We’ll admit that there have been more British Prime Ministers than there have been decent comedies this year, but even in such a poorly contested field Get Him To The Greek has set a marker for other films to emulate.
If this is not the funniest film of 2010, I will probably end up going to see the one that beats it at least three times while it’s in cinemas.
With the help of a superb cast, Nicholas Stoller has fashioned a painful rarity – a spin-off which is better than an original guise. Forgetting Sarah Marshall was a strong film in its own right, but where it tickled audiences, Get Him To The Greek floors us with its brilliant stupidity – this is pedal-to-the-metal comedy which never drags and fires one-liners with such frequency that we are barely able to recover.

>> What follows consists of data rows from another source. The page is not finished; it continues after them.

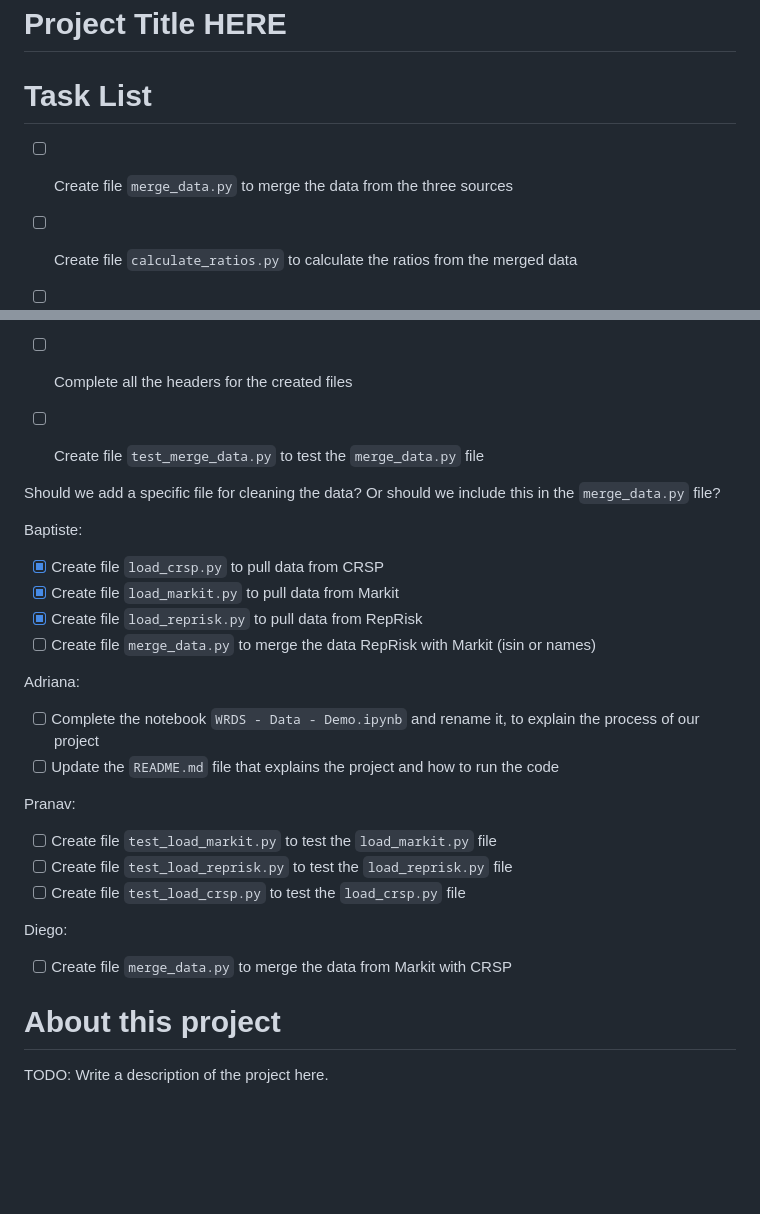
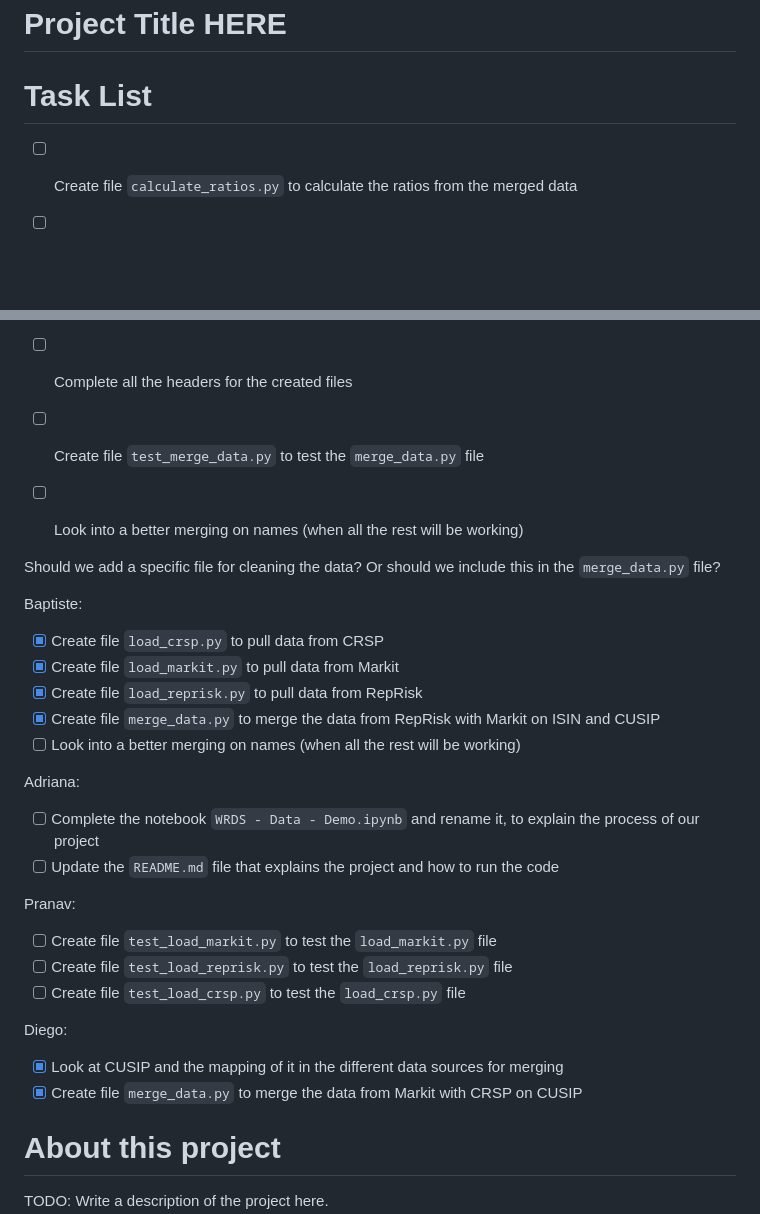
Before and after one commit to baptistepepin/FINM-32900-PROJECT, a Markdown page: README.md, 2 parts joined by grey strips. GitHub-like rendering; blank space fills up the shorter version.

```diff
--- a/README.md
+++ b/README.md
@@ -3,7 +3,6 @@ Project Title HERE
 
 # Task List
 
-- [ ] Create file `merge_data.py` to merge the data from the three sources
 - [ ] Create file `calculate_ratios.py` to calculate the ratios from the merged data
 
 - [ ] Create file `create_report.py` to create the final report (in LaTeX format, using the dataframes generated in the ratios file)
@@ -15,6 +14,8 @@ Project Title HERE
 
 - [ ] Create file `test_merge_data.py` to test the `merge_data.py` file
 
+- [ ] Look into a better merging on names (when all the rest will be working)
+
 Should we add a specific file for cleaning the data? Or should we include this in the `merge_data.py` file?
 
 
@@ -22,7 +23,8 @@ Baptiste:
 - [x] Create file `load_crsp.py` to pull data from CRSP
 - [x] Create file `load_markit.py` to pull data from Markit
 - [x] Create file `load_reprisk.py` to pull data from RepRisk
-- [ ] Create file `merge_data.py` to merge the data RepRisk with Markit (isin or names)
+- [x] Create file `merge_data.py` to merge the data from RepRisk with Markit on ISIN and CUSIP
+- [ ] Look into a better merging on names (when all the rest will be working)
 
 Adriana:
 - [ ] Complete the notebook `WRDS - Data - Demo.ipynb` and rename it, to explain the process of our project
@@ -34,7 +36,8 @@ Pranav:
 - [ ] Create file `test_load_crsp.py` to test the `load_crsp.py` file
 
 Diego:
-- [ ] Create file `merge_data.py` to merge the data from Markit with CRSP
+- [x] Look at CUSIP and the mapping of it in the different data sources for merging
+- [x] Create file `merge_data.py` to merge the data from Markit with CRSP on CUSIP
 
 # About this project
 
```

Yet despite all the wacky set-pieces and clever jokes, it is a well-gelled cast which pulls the whole thing together. Jonah Hill and Russell Brand are a scarily effective double-act and the American’s deadpanning compliments the conventional exhuberance and natural comic ability of the Essex stand-up perfectly. Incidentally it would come as no surprise to hear that Brand had a hand in some of his own lines – his contributions often bear the wonderfully tangible ring of his individual work. Even Brand can be upstaged though, and Sean ‘Diddy’ Combs (that’s Puff Daddy to you and me) turns in a refreshingly hilarious performance here, particularly when his character starts talking about his obsession with ‘mind-f**king’ people in his most notable screen performance to date.
After an impressive opening scene in which he introduces himself as a comically outlandish record boss, the rapper gets the ball rolling by sending long-time Aldous Snow fan Aaron Green (Hill) to Lahndan tahn to bring washed-up rocker back to LA for one last concert.
Snow’s latest single African Child was called “the third worst thing to ever happen to the continent” (just behind war and famine) and when his girlfriend of many years (an acute Rose Byrne) leaves him, his life hits the skids. Unsurprisingly when Aaron turns up to shepherd him to the airport he shows more interest in getting epically hammered than boarding the plane and the young American doesn’t even have time to say “I think I’m coming up” before being dragged into Snow’s world of drink, drugs and girls.
What ensues is a fine mixture of slapstick and bare wit, which works so well because it glides rather close to reality. Anyone that has followed Brand’s career with any interest will recognise his drug-addled character arc as being more than vaguely biographical and in one scene he gets troublingly aggressive with Aaron when he chucks his stash. Hill and Diddy also excel as they stay close to home by playing a warm-hearted nerd and a brazen ghetto lad-made-good.
Galvanised by good chemistry and propelled by a fine script, the close-to-the-bone nature of this comedy may well have been the final piece in the jigsaw..